Every record must be reproduced exactly. Leave none out.
── Exercise data ──
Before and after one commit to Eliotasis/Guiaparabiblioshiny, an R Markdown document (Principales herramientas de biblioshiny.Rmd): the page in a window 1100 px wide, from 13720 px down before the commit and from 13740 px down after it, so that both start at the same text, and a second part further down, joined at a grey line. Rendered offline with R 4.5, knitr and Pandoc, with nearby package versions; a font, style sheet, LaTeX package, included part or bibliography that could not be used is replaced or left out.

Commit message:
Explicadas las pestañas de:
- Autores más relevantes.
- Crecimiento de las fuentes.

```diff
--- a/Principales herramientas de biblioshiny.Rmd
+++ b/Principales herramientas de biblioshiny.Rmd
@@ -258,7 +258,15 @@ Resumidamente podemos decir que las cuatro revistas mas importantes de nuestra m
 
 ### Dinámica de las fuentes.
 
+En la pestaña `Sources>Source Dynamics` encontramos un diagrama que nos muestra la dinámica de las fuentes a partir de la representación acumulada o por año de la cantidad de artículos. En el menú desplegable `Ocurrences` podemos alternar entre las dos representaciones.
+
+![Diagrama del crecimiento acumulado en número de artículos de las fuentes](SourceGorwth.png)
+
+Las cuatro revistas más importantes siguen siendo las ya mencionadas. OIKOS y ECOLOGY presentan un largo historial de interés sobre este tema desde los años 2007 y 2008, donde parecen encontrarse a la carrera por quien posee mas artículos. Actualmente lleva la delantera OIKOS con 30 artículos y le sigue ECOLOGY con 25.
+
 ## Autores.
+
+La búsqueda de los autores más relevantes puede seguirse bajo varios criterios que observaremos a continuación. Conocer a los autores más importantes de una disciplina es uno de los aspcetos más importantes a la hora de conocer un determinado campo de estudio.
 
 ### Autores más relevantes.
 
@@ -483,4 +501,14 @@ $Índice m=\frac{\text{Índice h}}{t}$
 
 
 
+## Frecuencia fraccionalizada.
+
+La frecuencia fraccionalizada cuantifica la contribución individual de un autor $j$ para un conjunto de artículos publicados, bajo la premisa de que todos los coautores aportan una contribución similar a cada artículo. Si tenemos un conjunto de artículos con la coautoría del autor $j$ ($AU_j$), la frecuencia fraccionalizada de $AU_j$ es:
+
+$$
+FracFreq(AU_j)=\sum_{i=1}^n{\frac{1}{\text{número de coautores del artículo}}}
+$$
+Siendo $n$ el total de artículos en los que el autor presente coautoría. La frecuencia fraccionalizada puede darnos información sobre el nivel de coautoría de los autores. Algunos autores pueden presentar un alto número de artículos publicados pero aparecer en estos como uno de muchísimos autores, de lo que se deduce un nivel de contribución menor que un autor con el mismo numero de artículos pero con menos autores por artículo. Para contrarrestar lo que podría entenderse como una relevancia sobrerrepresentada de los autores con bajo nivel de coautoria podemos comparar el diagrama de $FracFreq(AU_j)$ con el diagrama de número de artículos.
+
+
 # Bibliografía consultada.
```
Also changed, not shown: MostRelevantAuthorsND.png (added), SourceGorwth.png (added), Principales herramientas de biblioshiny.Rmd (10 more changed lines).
───
• Result of the task
Before and after one commit to Eliotasis/Guiaparabiblioshiny, an R Markdown document (Principales herramientas de biblioshiny.Rmd): the page in a window 1100 px wide, from 13720 px down before the commit and from 13740 px down after it, so that both start at the same text, and a second part further down, joined at a grey line. Rendered offline with R 4.5, knitr and Pandoc, with nearby package versions; a font, style sheet, LaTeX package, included part or bibliography that could not be used is replaced or left out.

Commit message:
Explicadas las pestañas de:
- Autores más relevantes.
- Crecimiento de las fuentes.

```diff
--- a/Principales herramientas de biblioshiny.Rmd
+++ b/Principales herramientas de biblioshiny.Rmd
@@ -258,7 +258,15 @@ Resumidamente podemos decir que las cuatro revistas mas importantes de nuestra m
 
 ### Dinámica de las fuentes.
 
+En la pestaña `Sources>Source Dynamics` encontramos un diagrama que nos muestra la dinámica de las fuentes a partir de la representación acumulada o por año de la cantidad de artículos. En el menú desplegable `Ocurrences` podemos alternar entre las dos representaciones.
+
+![Diagrama del crecimiento acumulado en número de artículos de las fuentes](SourceGorwth.png)
+
+Las cuatro revistas más importantes siguen siendo las ya mencionadas. OIKOS y ECOLOGY presentan un largo historial de interés sobre este tema desde los años 2007 y 2008, donde parecen encontrarse a la carrera por quien posee mas artículos. Actualmente lleva la delantera OIKOS con 30 artículos y le sigue ECOLOGY con 25.
+
 ## Autores.
+
+La búsqueda de los autores más relevantes puede seguirse bajo varios criterios que observaremos a continuación. Conocer a los autores más importantes de una disciplina es uno de los aspcetos más importantes a la hora de conocer un determinado campo de estudio.
 
 ### Autores más relevantes.
 
@@ -483,4 +501,14 @@ $Índice m=\frac{\text{Índice h}}{t}$
 
 
 
+## Frecuencia fraccionalizada.
+
+La frecuencia fraccionalizada cuantifica la contribución individual de un autor $j$ para un conjunto de artículos publicados, bajo la premisa de que todos los coautores aportan una contribución similar a cada artículo. Si tenemos un conjunto de artículos con la coautoría del autor $j$ ($AU_j$), la frecuencia fraccionalizada de $AU_j$ es:
+
+$$
+FracFreq(AU_j)=\sum_{i=1}^n{\frac{1}{\text{número de coautores del artículo}}}
+$$
+Siendo $n$ el total de artículos en los que el autor presente coautoría. La frecuencia fraccionalizada puede darnos información sobre el nivel de coautoría de los autores. Algunos autores pueden presentar un alto número de artículos publicados pero aparecer en estos como uno de muchísimos autores, de lo que se deduce un nivel de contribución menor que un autor con el mismo numero de artículos pero con menos autores por artículo. Para contrarrestar lo que podría entenderse como una relevancia sobrerrepresentada de los autores con bajo nivel de coautoria podemos comparar el diagrama de $FracFreq(AU_j)$ con el diagrama de número de artículos.
+
+
 # Bibliografía consultada.
```
Also changed, not shown: MostRelevantAuthorsND.png (added), SourceGorwth.png (added), Principales herramientas de biblioshiny.Rmd (10 more changed lines).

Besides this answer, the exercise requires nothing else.